Black writers, like all black people, are not defined solely by being oppressed. The majority of black fiction writers will write about how they deal with racism because it is an every day reality in their lives but it is not the only reality.
Attica Locke’s fiction exemplifies this. Darren Mathews, the star of what appears to be the first in a series from Locke, is a complicated man. You empathize for him to a degree because of what he has to endure as a black Texas Ranger, with a mother who is an alcoholic, a wife he cannot seem to make happy, and a family with its own set of expectations. Yet Mathews is also prone to making his own mistakes regarding the bottle and the cases he works on.
Drop him in the heart of a turf war where a sect of the Aryan Brotherhood, insulated by an indifferent local police department, is muscling in on a town that’s populated mostly by black folks and you have one hell of a novel. I read most of it in one sitting, which I rarely do anymore, and am still considering it.
The mystery is interesting enough but it’s not the only thing that makes this novel so readable. This is a deeper exploration about destiny. The uncomfortable choices we are all forced to make because of the directions life takes us. Racism is a looming specter in affecting destiny, but it is not the only thing. Love is a factor as well. Which is what makes this book so heartbreaking, especially the completely unexpected last scene.

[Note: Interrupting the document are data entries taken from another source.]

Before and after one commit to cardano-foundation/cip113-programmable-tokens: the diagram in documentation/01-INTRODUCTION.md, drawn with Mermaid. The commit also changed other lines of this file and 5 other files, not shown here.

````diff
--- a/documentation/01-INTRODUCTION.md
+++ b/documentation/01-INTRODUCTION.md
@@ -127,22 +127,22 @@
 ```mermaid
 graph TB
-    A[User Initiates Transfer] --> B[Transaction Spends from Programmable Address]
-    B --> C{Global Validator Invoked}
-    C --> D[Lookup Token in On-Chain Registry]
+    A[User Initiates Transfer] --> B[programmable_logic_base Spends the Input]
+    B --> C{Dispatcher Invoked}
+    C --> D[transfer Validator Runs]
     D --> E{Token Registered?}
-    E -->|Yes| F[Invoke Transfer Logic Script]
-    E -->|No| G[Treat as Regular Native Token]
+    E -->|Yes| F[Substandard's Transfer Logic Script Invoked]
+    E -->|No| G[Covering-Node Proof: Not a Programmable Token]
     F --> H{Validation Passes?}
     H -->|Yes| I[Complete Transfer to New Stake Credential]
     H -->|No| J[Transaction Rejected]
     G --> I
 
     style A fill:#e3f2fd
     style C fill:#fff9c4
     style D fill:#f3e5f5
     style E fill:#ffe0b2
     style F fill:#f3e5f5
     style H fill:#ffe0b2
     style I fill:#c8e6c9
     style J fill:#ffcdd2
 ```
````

I usually have more words for books that move me but I need to sit more with this one. And I need to read Heaven, My Home soon.